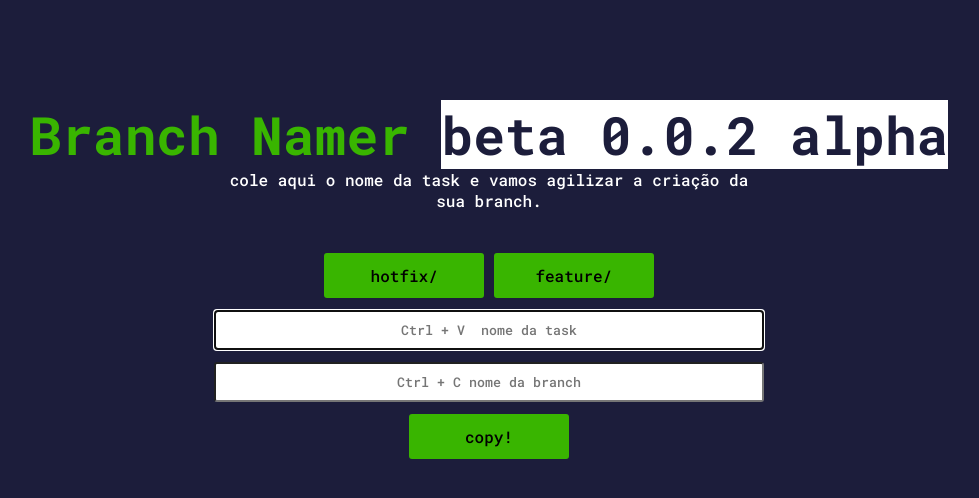
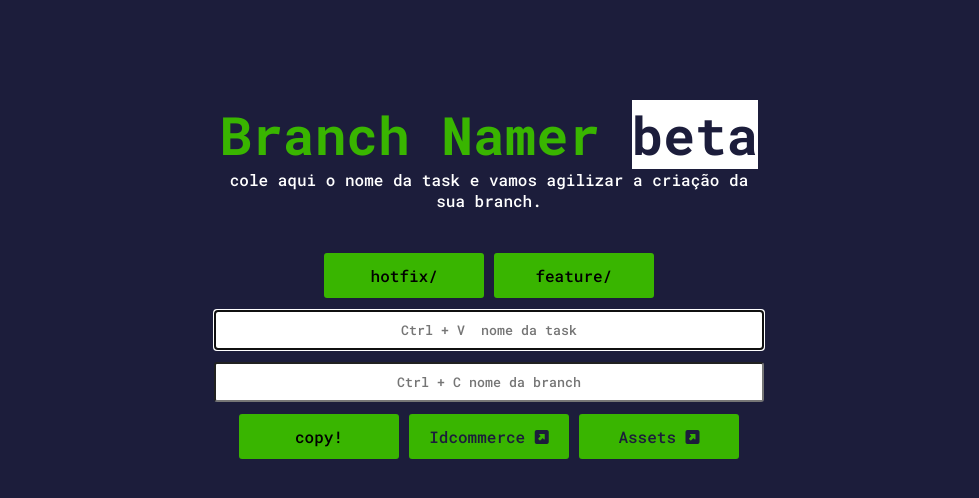
Before and after one commit to dominguesgabe/arruma-esse-nome, a plain HTML site: page index.html in a window 1280 px wide. Shown: the whole page, without its empty margins (151-1130 px from the left). Drawn offline with Linux system fonts and the light colour scheme.

Commit message:
adicionado link para os repos da climba, limitação do tamanho da string e trim

```diff
--- a/index.html
+++ b/index.html
@@ -25,14 +25,14 @@
         <div class="container">
             <div class="content">
                 <div class="intro">
-                    <h1>Branch Namer <b>beta 0.0.2 alpha</b></h1>
+                    <h1>Branch Namer <b>beta</b></h1>
                     <p>cole aqui o nome da task e vamos agilizar a criação da sua branch.</p>
                 </div>
                 <div class="issue-type">
-                    <button id="hotfix">
+                    <button class="btn" id="hotfix">
                         hotfix/
                     </button>
-                    <button id="feature">
+                    <button class="btn" id="feature">
                         feature/
                     </button>
                 </div>
@@ -42,9 +42,13 @@
                 <div class="output-field">
                     <input type="text" name="output-field" id="output-field" placeholder="Ctrl + C nome da branch">
                 </div>
-                <button id="copy">
-                    copy!
-                </button>
+                <div class="btn-flex">
+                    <button id="copy" class="btn">
+                        copy!
+                    </button>
+                    <a class="btn" href="https://gitlab.com/Climba/idcommerce/-/branches/new">Idcommerce <i class="fa-solid fa-square-up-right"></i></a>
+                    <a class="btn" href="https://gitlab.com/Climba/assets/-/branches/new">Assets <i class="fa-solid fa-square-up-right"></i></a>
+                </div>
             </div>
         </div>
         </div>
--- a/script.js
+++ b/script.js
@@ -7,7 +7,7 @@ const successAlert = document.querySelector('#success-alert');
 const container = document.querySelector('.container');
 const copyBtn = document.querySelector('#copy');
 
-window.addEventListener('load', inputField.focus())
+window.addEventListener('load', inputField.focus());
 
 const regexCLI = /^[a-zA-Z]{3}[-][0-9]{4}/;
 
@@ -32,10 +32,11 @@ const removeAccents = (text) => [...accentsMap].reduce(reducer, text);
 
 function insert(param) {
     const operation = param.target.id;
-    let input = removeAccents(inputField.value);
+    let input = removeAccents(inputField.value.substring(0, 55).trim());
 
     if(regexCLI.test(input)) {
         if(errorAlert.classList.contains('modalActive')) {
+
             errorAlert.classList.toggle('modalActive');
             container.classList.toggle('modalActive');
         };
@@ -68,7 +69,7 @@ function copy() {
         container.classList.add('modalActive');
         setTimeout(() => {
             modalfun();
-        }, 3000);
+        }, 3500);
     }
 };
 
--- a/style.css
+++ b/style.css
@@ -44,6 +44,13 @@ body {
     margin: 100px auto 0;
 }
 
+.btn-flex {
+    display: flex;
+    width: 500px;
+    justify-content: space-between;
+    margin: 0 auto;
+}
+
 .container.modalActive {
     width: 920px;
     margin: 35px auto 0;
@@ -76,7 +83,7 @@ p {
     margin: 0 auto;
 }
 
-button {
+.btn {
   font-family: "Roboto Mono", monospace;
   font-size: 1em;
   font-weight: 500;
@@ -91,7 +98,8 @@ button {
   transition: 120ms;
 }
 
-button:hover {
+button:hover,
+a:hover {
     filter: brightness(0.8);
 }
 
@@ -102,3 +110,8 @@ input {
     border-radius: 3px;
     font-family: "Roboto Mono", monospace;
 }
+
+a {
+    text-decoration: none;
+    color: var(--climba-blue);
+}
```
******
# Exercise details:
With the pictures left out, output all the entries exactly.

# Written response:
Before and after one commit to dominguesgabe/arruma-esse-nome, a plain HTML site: page index.html in a window 1280 px wide. Shown: the whole page, without its empty margins (151-1130 px from the left). Drawn offline with Linux system fonts and the light colour scheme.

Commit message:
adicionado link para os repos da climba, limitação do tamanho da string e trim

```diff
--- a/index.html
+++ b/index.html
@@ -25,14 +25,14 @@
         <div class="container">
             <div class="content">
                 <div class="intro">
-                    <h1>Branch Namer <b>beta 0.0.2 alpha</b></h1>
+                    <h1>Branch Namer <b>beta</b></h1>
                     <p>cole aqui o nome da task e vamos agilizar a criação da sua branch.</p>
                 </div>
                 <div class="issue-type">
-                    <button id="hotfix">
+                    <button class="btn" id="hotfix">
                         hotfix/
                     </button>
-                    <button id="feature">
+                    <button class="btn" id="feature">
                         feature/
                     </button>
                 </div>
@@ -42,9 +42,13 @@
                 <div class="output-field">
                     <input type="text" name="output-field" id="output-field" placeholder="Ctrl + C nome da branch">
                 </div>
-                <button id="copy">
-                    copy!
-                </button>
+                <div class="btn-flex">
+                    <button id="copy" class="btn">
+                        copy!
+                    </button>
+                    <a class="btn" href="https://gitlab.com/Climba/idcommerce/-/branches/new">Idcommerce <i class="fa-solid fa-square-up-right"></i></a>
+                    <a class="btn" href="https://gitlab.com/Climba/assets/-/branches/new">Assets <i class="fa-solid fa-square-up-right"></i></a>
+                </div>
             </div>
         </div>
         </div>
--- a/script.js
+++ b/script.js
@@ -7,7 +7,7 @@ const successAlert = document.querySelector('#success-alert');
 const container = document.querySelector('.container');
 const copyBtn = document.querySelector('#copy');
 
-window.addEventListener('load', inputField.focus())
+window.addEventListener('load', inputField.focus());
 
 const regexCLI = /^[a-zA-Z]{3}[-][0-9]{4}/;
 
@@ -32,10 +32,11 @@ const removeAccents = (text) => [...accentsMap].reduce(reducer, text);
 
 function insert(param) {
     const operation = param.target.id;
-    let input = removeAccents(inputField.value);
+    let input = removeAccents(inputField.value.substring(0, 55).trim());
 
     if(regexCLI.test(input)) {
         if(errorAlert.classList.contains('modalActive')) {
+
             errorAlert.classList.toggle('modalActive');
             container.classList.toggle('modalActive');
         };
@@ -68,7 +69,7 @@ function copy() {
         container.classList.add('modalActive');
         setTimeout(() => {
             modalfun();
-        }, 3000);
+        }, 3500);
     }
 };
 
--- a/style.css
+++ b/style.css
@@ -44,6 +44,13 @@ body {
     margin: 100px auto 0;
 }
 
+.btn-flex {
+    display: flex;
+    width: 500px;
+    justify-content: space-between;
+    margin: 0 auto;
+}
+
 .container.modalActive {
     width: 920px;
     margin: 35px auto 0;
@@ -76,7 +83,7 @@ p {
     margin: 0 auto;
 }
 
-button {
+.btn {
   font-family: "Roboto Mono", monospace;
   font-size: 1em;
   font-weight: 500;
@@ -91,7 +98,8 @@ button {
   transition: 120ms;
 }
 
-button:hover {
+button:hover,
+a:hover {
     filter: brightness(0.8);
 }
 
@@ -102,3 +110,8 @@ input {
     border-radius: 3px;
     font-family: "Roboto Mono", monospace;
 }
+
+a {
+    text-decoration: none;
+    color: var(--climba-blue);
+}
```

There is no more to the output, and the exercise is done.